“They should do what they can to prevent wild birds from being attracted to their property,” she said. 

Additionally, she said if birdseed is being put out each day, it needs to be cleaned up at the end of the day.

Tracy Aviary

Officials at Tracy Aviary are also watching the avian flu situation, knowing it could arrive in Utah at almost any time.

“Because (it) has hit North America, it certainly is a risk for anyone in the states,” said Helen Dishaw, birds program manager at Tracy Aviary. “So, we’re closely monitoring where they are picking up positive cases. Right now, there are no positive cases that have been recorded in Utah.”

Dishaw said the park has several response plans in place to help keep its birds and visitors safe. According to Dishaw, the response plans range from “What to do if hits North America,” to “What to do if hits Utah.”

“So, we have different steps,” she said. “The steps are centered around understanding the science behind the virus and to ensuring our birds and guests are safe.”

Dishaw said Tracy Aviary has taken a couple of precautions to help prevent any of its birds from catching the disease. 

The first is the use of specific feeders that would deter wild ducks from eating from their feeders.
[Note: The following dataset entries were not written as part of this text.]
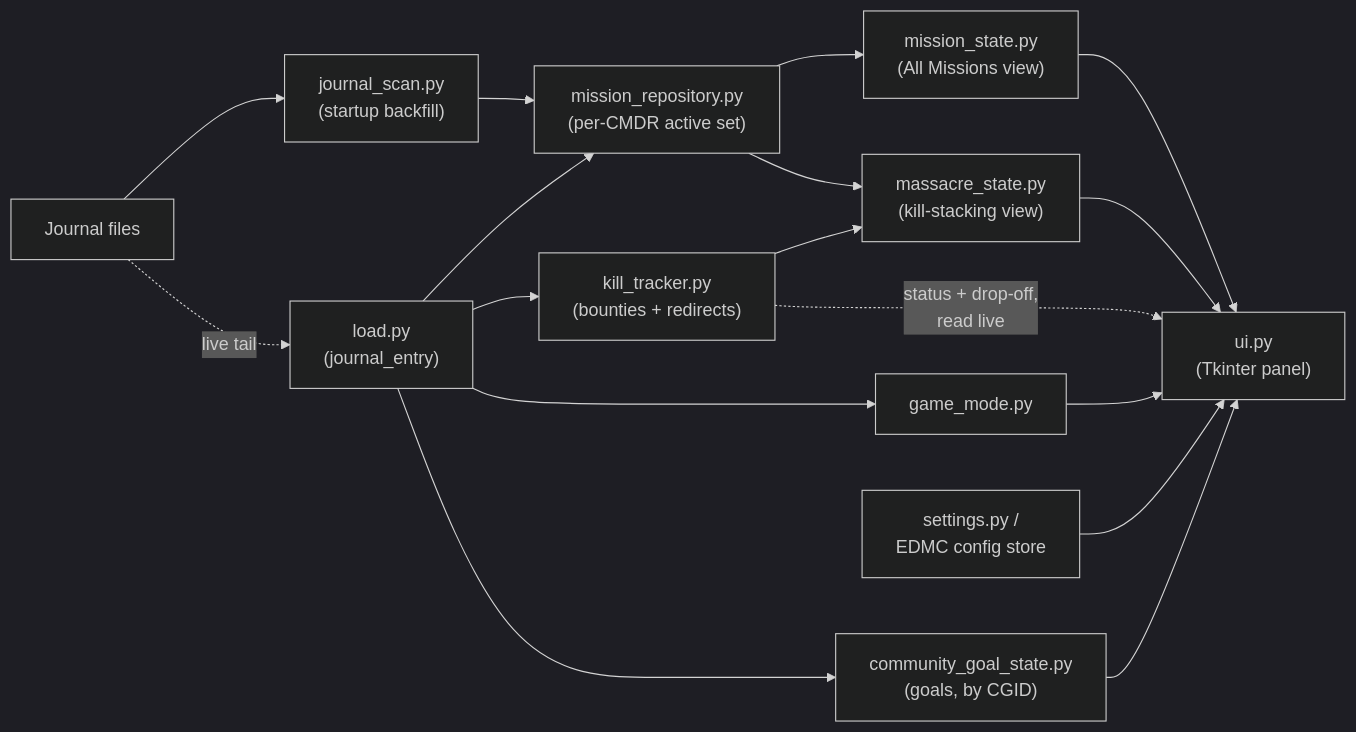
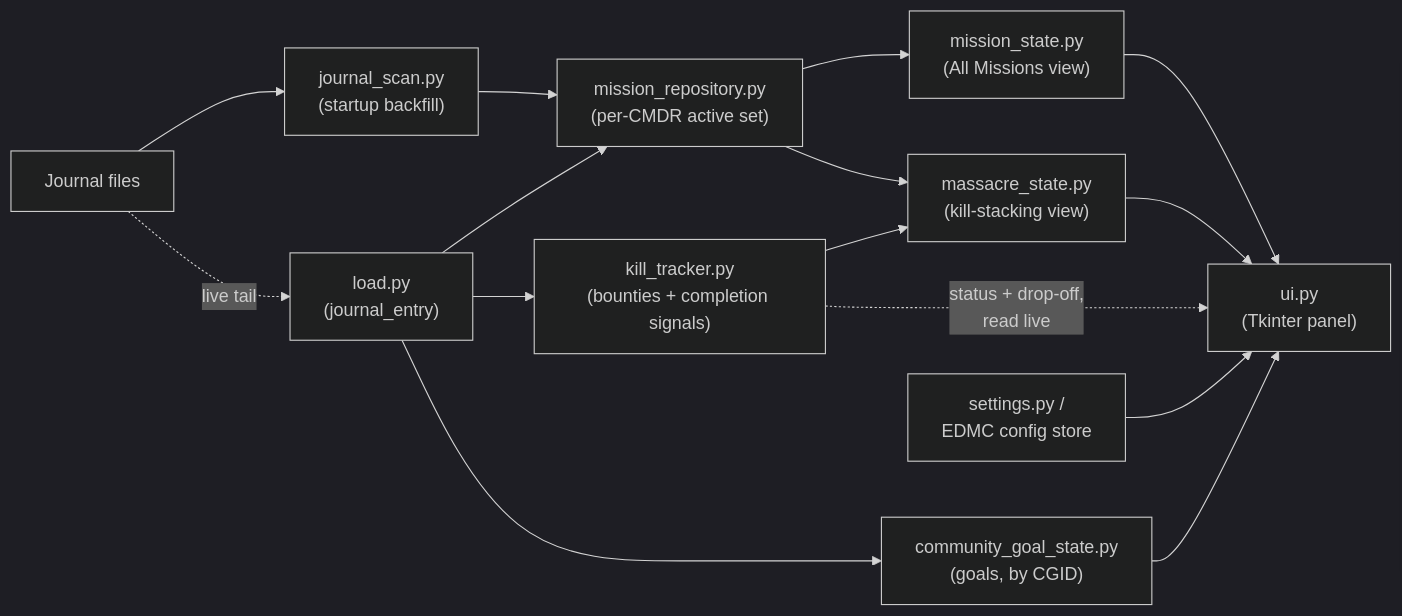
Before and after one commit to rwharpernc/EDMMM: the diagram in TECHNICAL_SPEC.md, drawn with Mermaid (dark theme). The commit also changed other lines of this file and 8 other files, not shown here.

First line of the commit message:
Add collapsible header with plugin name; remove Game Mode display

````diff
--- a/TECHNICAL_SPEC.md
+++ b/TECHNICAL_SPEC.md
@@ -186,19 +193,17 @@
 ```mermaid
 flowchart LR
     JF[Journal files] --> JS["journal_scan.py<br/>(startup backfill)"]
     JF -.live tail.-> LE["load.py<br/>(journal_entry)"]
     JS --> MR["mission_repository.py<br/>(per-CMDR active set)"]
     LE --> MR
-    LE --> KT["kill_tracker.py<br/>(bounties + redirects)"]
-    LE --> GM["game_mode.py"]
+    LE --> KT["kill_tracker.py<br/>(bounties + completion signals)"]
     LE --> CG["community_goal_state.py<br/>(goals, by CGID)"]
     MR --> MS["mission_state.py<br/>(All Missions view)"]
     MR --> MC["massacre_state.py<br/>(kill-stacking view)"]
     KT --> MC
     KT -."status + drop-off,<br/>read live".-> UI["ui.py<br/>(Tkinter panel)"]
     MS --> UI
     MC --> UI
-    GM --> UI
     CG --> UI
     CFG["settings.py /<br/>EDMC config store"] --> UI
 ```
````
Secondly, Dishaw said that nets have been put up around some of the exhibits. This includes the eagles and part of the waterfowl pond.

“This allows us to protect the at-risk birds that could get this virus from migrating waterfowl,” she said.
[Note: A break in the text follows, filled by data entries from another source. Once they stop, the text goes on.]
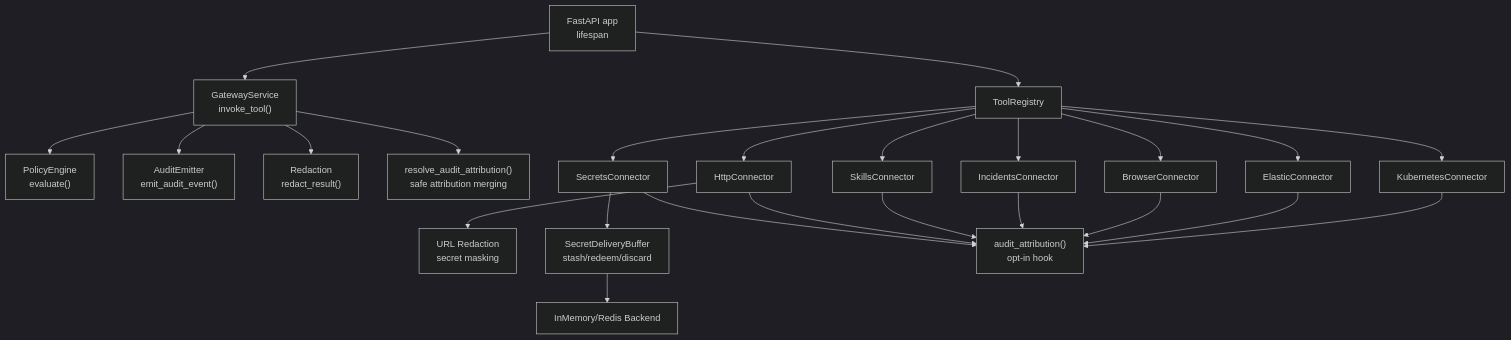
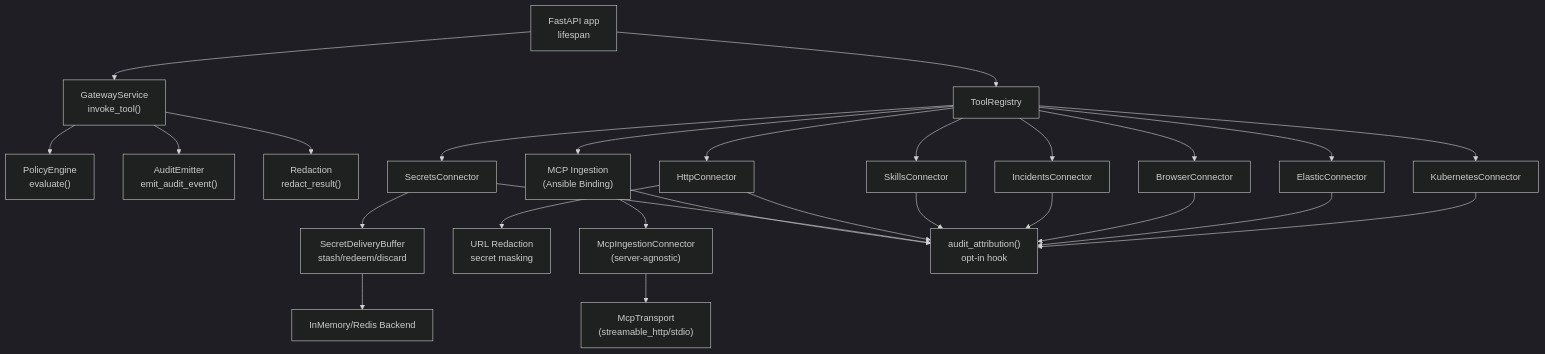
One commit to metasync/luban-aiops changed the first of 14 diagrams in .qoder/repowiki/en/content/Core Services/Tool Gateway/Tool Gateway.md. Above: the diagram before and after it, drawn with Mermaid (dark theme). The commit also changed other lines of this file and 13 other files, not shown here.

````diff
--- a/.qoder/repowiki/en/content/Core Services/Tool Gateway/Tool Gateway.md
+++ b/.qoder/repowiki/en/content/Core Services/Tool Gateway/Tool Gateway.md
@@ -68,26 +72,29 @@
 ```mermaid
 graph TB
 A["FastAPI app<br/>lifespan"] --> B["ToolRegistry"]
 A --> C["GatewayService<br/>invoke_tool()"]
 C --> D["PolicyEngine<br/>evaluate()"]
 C --> E["AuditEmitter<br/>emit_audit_event()"]
 C --> F["Redaction<br/>redact_result()"]
-C --> G["resolve_audit_attribution()<br/>safe attribution merging"]
 B --> H["KubernetesConnector"]
 B --> I["ElasticConnector"]
 B --> J["BrowserConnector"]
 B --> K["IncidentsConnector"]
 B --> L["SkillsConnector"]
 B --> M["HttpConnector"]
 B --> N["SecretsConnector"]
-M --> O["URL Redaction<br/>secret masking"]
-N --> P["SecretDeliveryBuffer<br/>stash/redeem/discard"]
-P --> Q["InMemory/Redis Backend"]
-H --> R["audit_attribution()<br/>opt-in hook"]
-I --> R
-J --> R
-K --> R
-L --> R
-M --> R
-N --> R
+B --> O["MCP Ingestion<br/>(Ansible Binding)"]
+O --> P["McpIngestionConnector<br/>(server-agnostic)"]
+P --> Q["McpTransport<br/>(streamable_http/stdio)"]
+M --> R["URL Redaction<br/>secret masking"]
+N --> S["SecretDeliveryBuffer<br/>stash/redeem/discard"]
+S --> T["InMemory/Redis Backend"]
+H --> U["audit_attribution()<br/>opt-in hook"]
+I --> U
+J --> U
+K --> U
+L --> U
+M --> U
+N --> U
+O --> U
 ```
````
Dishaw said right now operations at the park are business as usual.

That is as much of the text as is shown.